WHAT THE EXERCISE ASKS
Below are the records; count the lines that include the string "value" and give only that number.
[[ RECORDS TO PROCESS open ]]
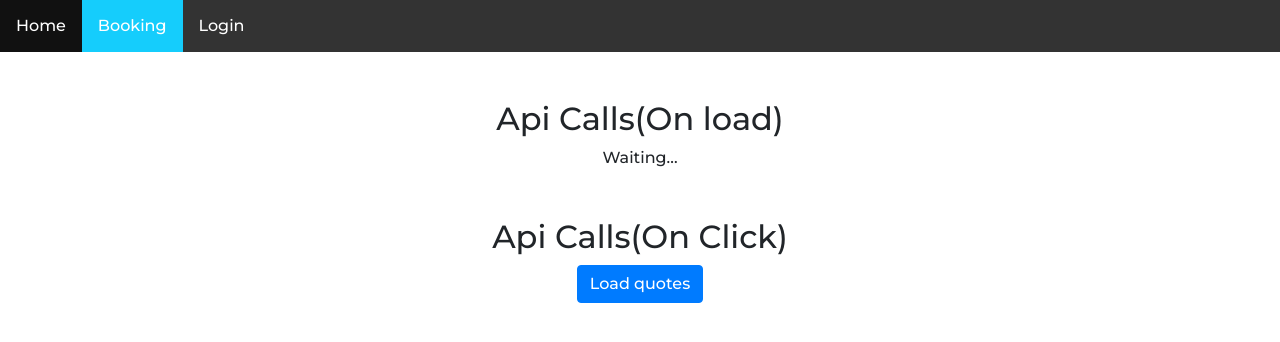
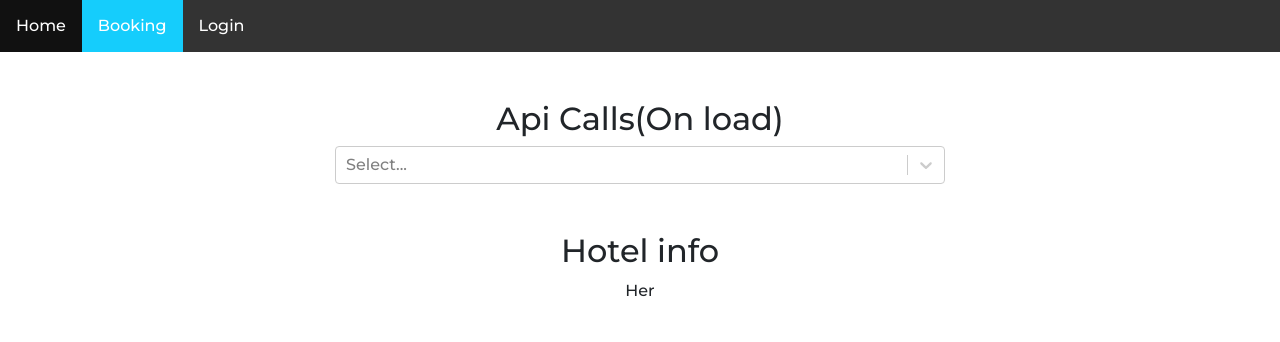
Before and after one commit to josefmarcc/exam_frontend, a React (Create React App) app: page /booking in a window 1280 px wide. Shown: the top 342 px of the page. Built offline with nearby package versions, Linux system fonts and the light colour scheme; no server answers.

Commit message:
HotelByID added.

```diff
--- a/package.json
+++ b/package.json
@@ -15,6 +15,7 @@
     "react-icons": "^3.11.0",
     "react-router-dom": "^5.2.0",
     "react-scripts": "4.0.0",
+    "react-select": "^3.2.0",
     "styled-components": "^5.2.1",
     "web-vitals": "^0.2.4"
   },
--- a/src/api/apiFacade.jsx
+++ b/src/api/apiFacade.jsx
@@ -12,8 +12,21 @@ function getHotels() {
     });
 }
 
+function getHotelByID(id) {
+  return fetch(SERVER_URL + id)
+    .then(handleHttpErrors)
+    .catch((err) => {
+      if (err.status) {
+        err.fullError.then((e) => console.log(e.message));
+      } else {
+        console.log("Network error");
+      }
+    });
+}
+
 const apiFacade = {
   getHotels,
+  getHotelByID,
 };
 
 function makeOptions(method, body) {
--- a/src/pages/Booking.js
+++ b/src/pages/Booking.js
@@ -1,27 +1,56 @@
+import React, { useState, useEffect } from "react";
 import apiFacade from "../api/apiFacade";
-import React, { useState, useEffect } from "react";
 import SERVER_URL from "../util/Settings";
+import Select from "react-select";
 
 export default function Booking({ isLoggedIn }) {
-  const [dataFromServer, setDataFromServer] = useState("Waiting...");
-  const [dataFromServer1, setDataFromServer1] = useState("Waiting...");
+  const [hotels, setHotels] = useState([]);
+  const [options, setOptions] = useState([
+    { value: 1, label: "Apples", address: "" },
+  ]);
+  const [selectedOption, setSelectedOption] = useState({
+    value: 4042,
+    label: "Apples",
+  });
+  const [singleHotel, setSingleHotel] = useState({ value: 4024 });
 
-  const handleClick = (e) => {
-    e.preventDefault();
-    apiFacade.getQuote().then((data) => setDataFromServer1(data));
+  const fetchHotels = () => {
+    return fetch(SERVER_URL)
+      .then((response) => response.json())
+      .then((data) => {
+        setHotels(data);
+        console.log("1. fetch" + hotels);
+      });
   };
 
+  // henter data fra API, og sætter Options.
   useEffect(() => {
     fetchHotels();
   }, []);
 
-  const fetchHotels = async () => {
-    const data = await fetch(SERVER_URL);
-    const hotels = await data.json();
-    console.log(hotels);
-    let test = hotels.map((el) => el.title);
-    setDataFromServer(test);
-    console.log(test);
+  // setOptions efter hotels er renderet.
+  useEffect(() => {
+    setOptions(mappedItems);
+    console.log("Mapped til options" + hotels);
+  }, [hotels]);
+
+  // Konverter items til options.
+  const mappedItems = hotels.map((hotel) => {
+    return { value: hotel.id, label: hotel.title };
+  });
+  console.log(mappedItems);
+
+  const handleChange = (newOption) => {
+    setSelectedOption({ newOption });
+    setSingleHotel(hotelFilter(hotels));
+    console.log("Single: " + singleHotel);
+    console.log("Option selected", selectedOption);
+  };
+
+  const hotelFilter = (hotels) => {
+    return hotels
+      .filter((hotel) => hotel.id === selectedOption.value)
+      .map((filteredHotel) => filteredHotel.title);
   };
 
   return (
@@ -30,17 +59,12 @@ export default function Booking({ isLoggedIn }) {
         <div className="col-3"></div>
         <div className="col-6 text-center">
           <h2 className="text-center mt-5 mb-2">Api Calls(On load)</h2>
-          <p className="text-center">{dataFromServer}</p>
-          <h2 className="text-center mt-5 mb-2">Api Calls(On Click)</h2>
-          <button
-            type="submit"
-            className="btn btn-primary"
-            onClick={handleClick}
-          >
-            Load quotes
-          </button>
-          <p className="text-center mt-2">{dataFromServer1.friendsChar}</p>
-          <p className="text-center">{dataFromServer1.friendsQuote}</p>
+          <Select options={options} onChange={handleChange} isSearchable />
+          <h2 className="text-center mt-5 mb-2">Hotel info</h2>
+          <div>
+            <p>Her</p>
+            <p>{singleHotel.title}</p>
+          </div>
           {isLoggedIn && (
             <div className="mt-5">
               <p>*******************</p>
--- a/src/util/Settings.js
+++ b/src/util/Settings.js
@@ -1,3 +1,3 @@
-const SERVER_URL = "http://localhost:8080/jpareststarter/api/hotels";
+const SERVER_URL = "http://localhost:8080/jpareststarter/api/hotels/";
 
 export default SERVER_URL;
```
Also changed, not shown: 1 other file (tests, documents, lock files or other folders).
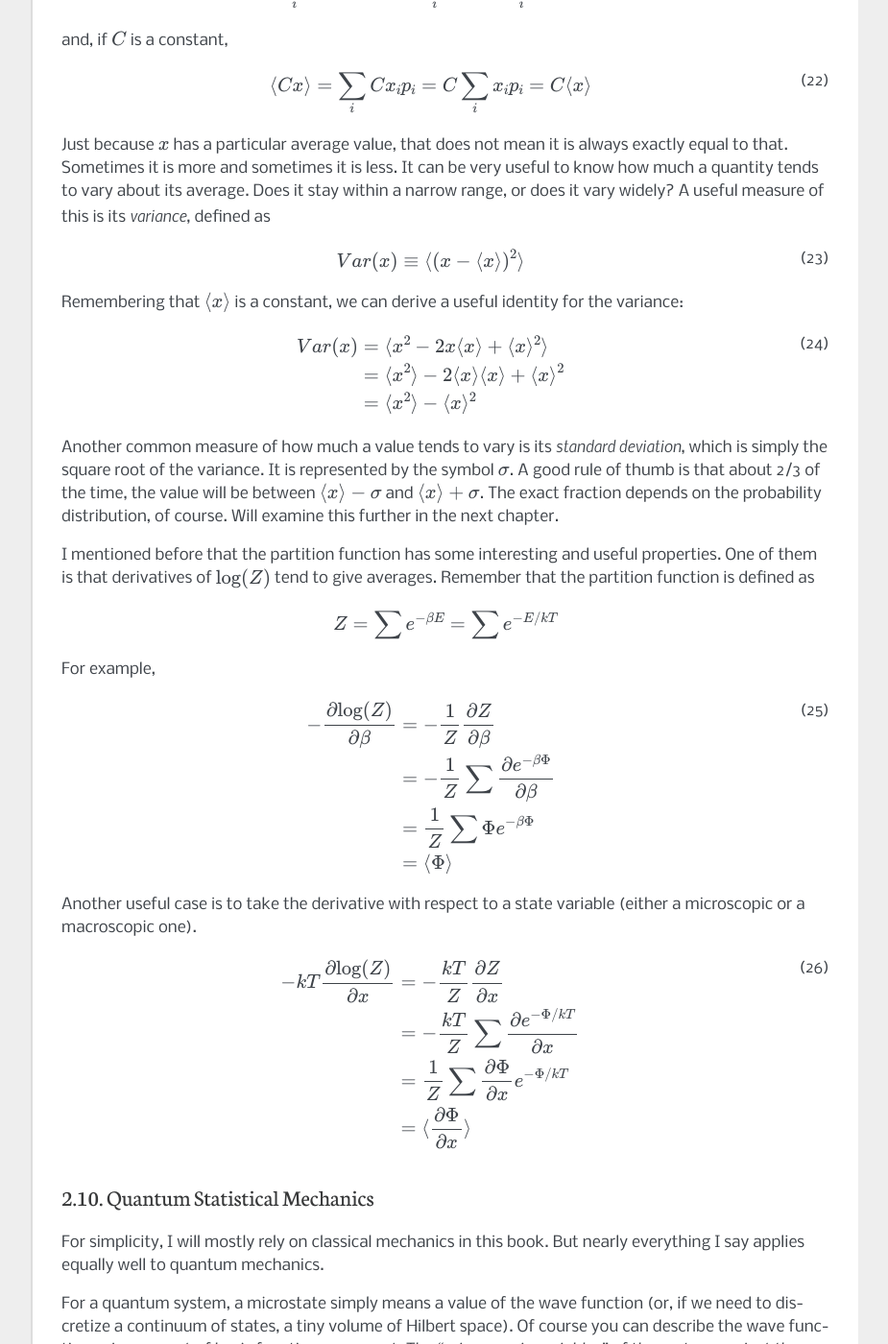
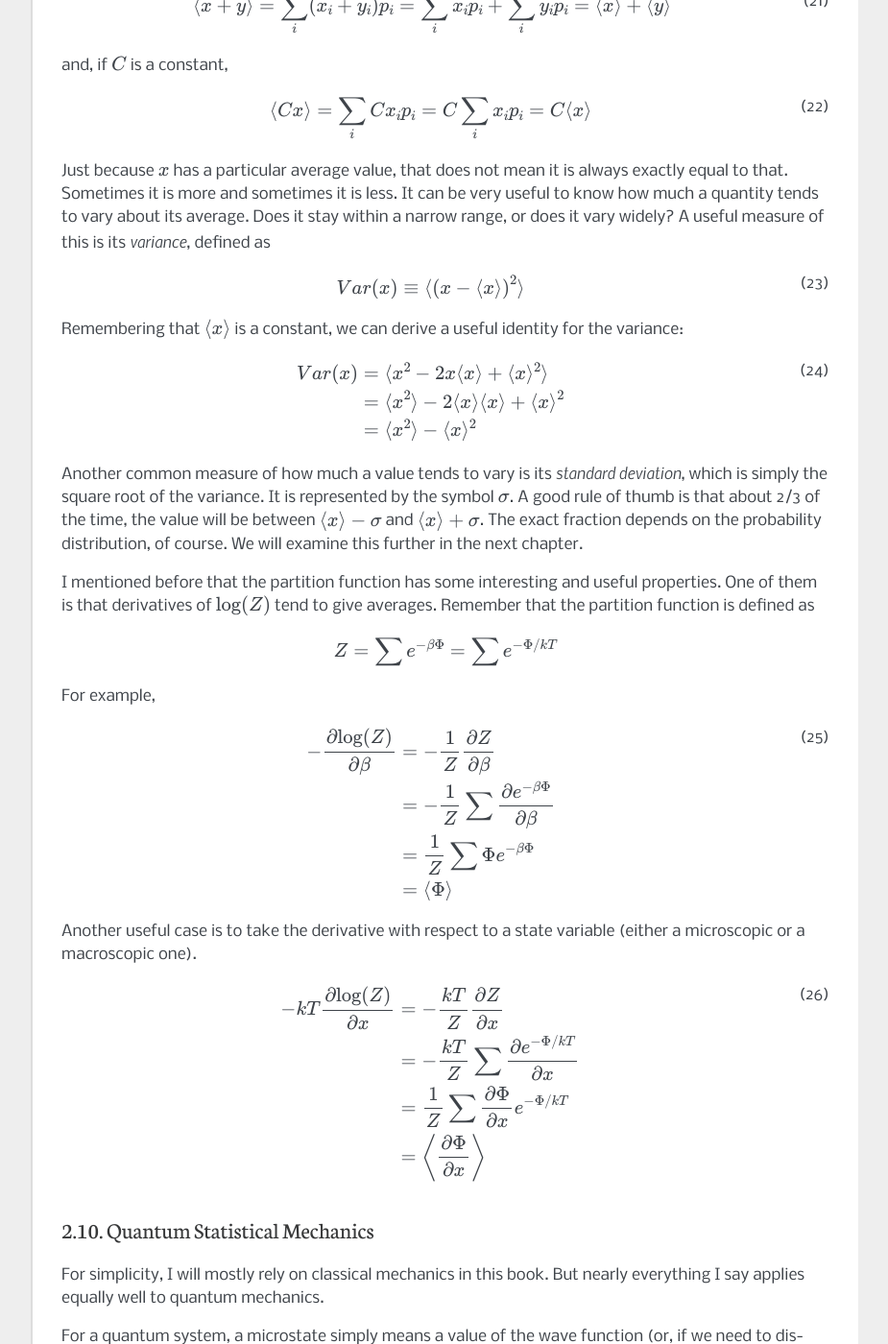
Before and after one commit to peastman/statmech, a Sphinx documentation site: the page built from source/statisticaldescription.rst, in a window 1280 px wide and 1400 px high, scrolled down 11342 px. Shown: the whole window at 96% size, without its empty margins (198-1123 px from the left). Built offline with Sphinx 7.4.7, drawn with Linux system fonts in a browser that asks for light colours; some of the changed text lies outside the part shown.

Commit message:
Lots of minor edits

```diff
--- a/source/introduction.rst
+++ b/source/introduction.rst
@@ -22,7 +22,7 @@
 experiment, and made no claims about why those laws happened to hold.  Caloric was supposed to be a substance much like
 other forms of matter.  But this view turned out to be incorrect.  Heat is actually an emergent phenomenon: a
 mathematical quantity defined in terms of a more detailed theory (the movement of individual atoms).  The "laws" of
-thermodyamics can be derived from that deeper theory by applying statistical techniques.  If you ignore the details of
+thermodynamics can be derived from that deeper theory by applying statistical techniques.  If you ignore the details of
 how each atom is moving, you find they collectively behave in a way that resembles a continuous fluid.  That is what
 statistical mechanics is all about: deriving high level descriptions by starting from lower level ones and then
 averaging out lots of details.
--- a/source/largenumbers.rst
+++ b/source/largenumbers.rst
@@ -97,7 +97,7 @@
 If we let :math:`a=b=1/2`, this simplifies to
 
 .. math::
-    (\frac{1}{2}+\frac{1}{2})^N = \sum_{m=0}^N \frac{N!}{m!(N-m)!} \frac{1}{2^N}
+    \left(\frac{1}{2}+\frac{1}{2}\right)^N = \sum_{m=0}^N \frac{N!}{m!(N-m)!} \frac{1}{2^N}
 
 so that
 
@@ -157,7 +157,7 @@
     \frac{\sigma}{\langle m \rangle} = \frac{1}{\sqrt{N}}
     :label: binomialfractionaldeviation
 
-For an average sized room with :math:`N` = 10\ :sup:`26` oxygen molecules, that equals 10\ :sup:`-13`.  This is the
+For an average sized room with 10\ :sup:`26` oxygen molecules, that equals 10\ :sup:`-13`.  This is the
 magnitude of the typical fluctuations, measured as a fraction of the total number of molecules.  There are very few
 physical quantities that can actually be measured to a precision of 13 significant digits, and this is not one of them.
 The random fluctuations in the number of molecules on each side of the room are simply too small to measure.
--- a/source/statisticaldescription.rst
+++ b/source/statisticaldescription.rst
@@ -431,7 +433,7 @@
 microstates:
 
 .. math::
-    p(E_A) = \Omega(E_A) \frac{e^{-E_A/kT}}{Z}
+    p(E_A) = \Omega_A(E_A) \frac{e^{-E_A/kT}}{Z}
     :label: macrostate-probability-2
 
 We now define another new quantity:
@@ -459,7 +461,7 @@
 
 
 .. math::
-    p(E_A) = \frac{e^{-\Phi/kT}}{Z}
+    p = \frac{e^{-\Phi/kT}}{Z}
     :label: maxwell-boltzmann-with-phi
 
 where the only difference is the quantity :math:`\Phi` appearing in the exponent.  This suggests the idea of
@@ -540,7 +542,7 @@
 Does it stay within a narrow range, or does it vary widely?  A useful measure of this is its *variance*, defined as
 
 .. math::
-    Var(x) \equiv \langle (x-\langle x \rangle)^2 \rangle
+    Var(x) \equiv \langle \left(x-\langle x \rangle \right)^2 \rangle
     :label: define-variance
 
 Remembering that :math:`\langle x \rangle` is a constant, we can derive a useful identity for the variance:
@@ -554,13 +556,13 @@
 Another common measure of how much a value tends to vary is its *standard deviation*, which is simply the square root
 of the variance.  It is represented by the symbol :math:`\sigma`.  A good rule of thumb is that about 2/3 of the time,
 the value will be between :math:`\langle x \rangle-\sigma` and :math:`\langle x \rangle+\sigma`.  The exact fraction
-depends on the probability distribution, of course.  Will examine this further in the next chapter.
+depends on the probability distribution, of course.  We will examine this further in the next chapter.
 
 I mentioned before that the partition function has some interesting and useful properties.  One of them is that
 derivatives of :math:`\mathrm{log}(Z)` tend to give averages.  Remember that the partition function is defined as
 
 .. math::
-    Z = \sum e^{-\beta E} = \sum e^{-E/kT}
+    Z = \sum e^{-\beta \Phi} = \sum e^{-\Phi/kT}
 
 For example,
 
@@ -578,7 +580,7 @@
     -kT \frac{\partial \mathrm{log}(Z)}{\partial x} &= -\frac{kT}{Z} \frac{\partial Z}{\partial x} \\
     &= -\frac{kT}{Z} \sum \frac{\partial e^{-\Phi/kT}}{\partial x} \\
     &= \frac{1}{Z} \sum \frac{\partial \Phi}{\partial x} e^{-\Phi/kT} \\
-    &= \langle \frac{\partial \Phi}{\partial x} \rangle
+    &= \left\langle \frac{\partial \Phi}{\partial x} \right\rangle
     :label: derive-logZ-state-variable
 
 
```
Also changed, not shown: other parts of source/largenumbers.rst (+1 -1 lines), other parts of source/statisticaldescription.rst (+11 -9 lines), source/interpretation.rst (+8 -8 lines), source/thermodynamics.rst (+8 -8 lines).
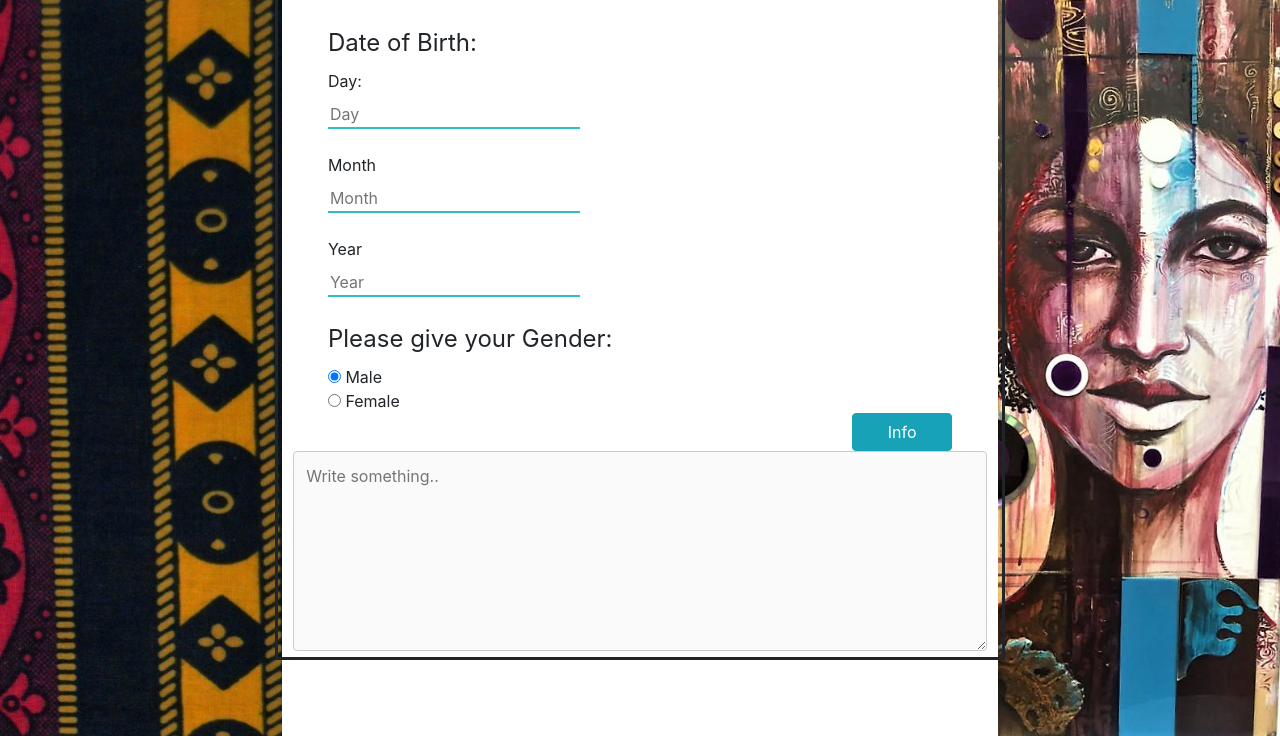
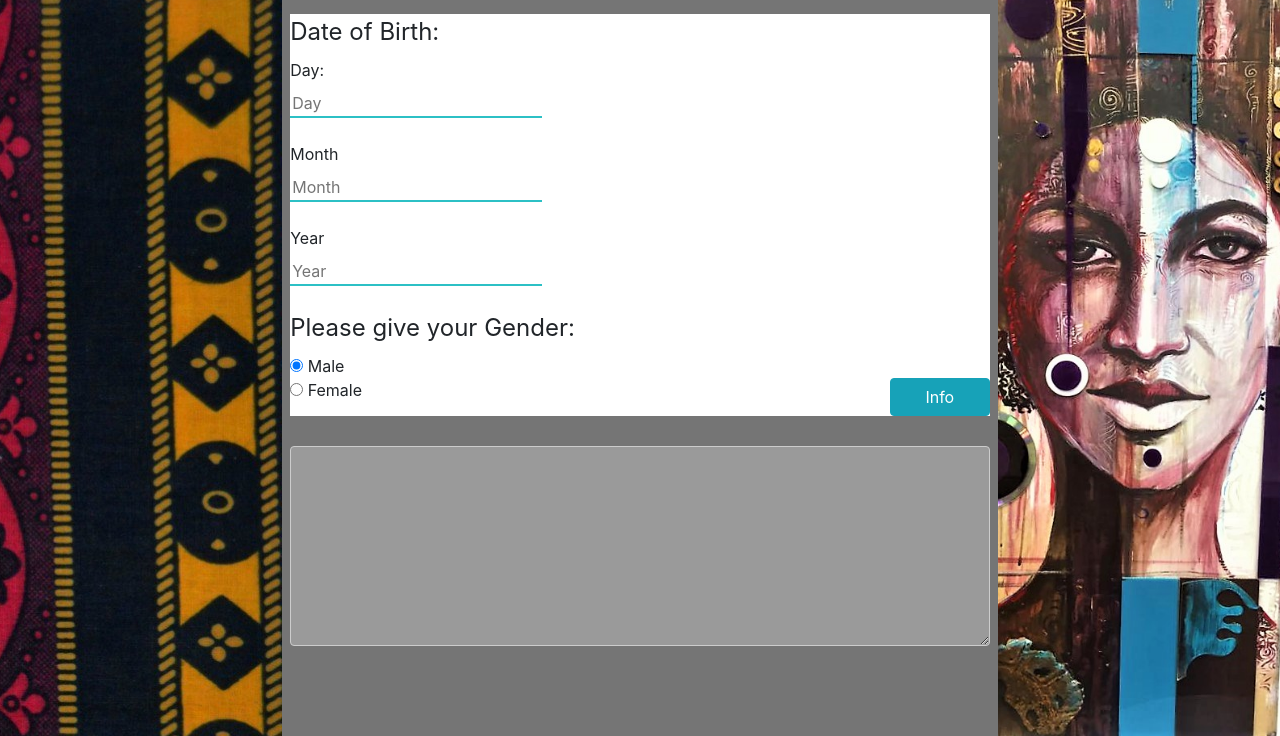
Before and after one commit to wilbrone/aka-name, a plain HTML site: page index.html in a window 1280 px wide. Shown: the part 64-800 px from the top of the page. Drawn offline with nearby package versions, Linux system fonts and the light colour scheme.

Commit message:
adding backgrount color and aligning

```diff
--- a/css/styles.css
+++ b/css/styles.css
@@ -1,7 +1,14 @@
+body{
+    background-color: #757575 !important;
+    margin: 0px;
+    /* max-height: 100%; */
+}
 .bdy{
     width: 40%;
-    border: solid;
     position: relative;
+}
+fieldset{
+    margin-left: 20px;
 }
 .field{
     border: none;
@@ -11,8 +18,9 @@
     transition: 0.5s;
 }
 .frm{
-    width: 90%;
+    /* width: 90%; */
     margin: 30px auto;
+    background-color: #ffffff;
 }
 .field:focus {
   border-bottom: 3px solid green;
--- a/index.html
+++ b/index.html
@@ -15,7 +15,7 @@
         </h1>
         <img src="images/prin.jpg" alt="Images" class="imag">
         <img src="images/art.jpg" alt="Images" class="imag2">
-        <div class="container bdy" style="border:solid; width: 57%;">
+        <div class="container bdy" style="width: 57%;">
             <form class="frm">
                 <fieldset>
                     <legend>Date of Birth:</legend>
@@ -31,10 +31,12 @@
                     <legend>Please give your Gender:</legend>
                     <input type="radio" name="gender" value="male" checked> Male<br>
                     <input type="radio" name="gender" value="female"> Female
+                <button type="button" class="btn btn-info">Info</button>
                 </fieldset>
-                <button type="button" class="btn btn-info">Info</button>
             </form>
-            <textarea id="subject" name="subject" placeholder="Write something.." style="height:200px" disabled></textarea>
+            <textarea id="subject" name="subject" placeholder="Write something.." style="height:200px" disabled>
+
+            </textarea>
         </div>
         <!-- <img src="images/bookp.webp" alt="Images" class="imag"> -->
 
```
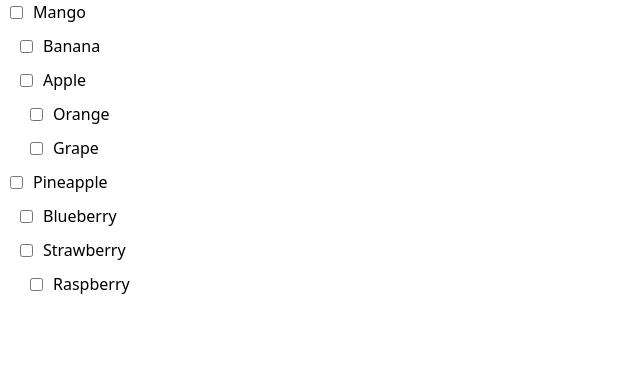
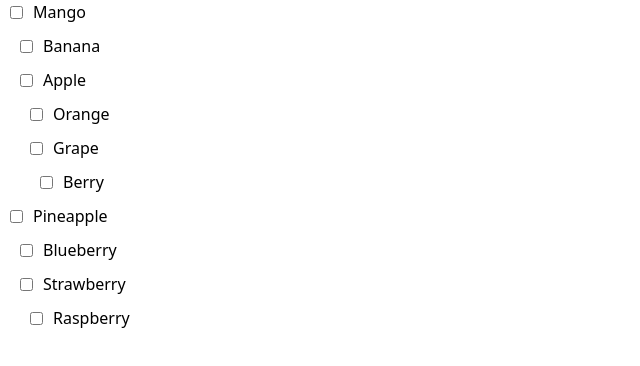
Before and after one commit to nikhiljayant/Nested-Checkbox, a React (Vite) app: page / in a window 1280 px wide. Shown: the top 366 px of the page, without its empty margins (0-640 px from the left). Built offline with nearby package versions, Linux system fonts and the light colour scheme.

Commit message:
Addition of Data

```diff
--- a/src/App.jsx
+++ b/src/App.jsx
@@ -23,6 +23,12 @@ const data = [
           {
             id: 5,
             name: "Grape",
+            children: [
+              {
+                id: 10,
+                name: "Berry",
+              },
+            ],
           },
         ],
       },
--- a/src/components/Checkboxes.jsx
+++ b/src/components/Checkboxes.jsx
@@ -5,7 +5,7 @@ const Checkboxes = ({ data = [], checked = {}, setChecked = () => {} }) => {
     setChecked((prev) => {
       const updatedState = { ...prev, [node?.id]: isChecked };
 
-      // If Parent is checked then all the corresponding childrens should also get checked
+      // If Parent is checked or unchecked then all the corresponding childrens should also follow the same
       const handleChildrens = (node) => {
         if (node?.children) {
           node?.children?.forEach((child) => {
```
[[ RECORDS TO PROCESS closed ]]
FINISHED EXERCISE
9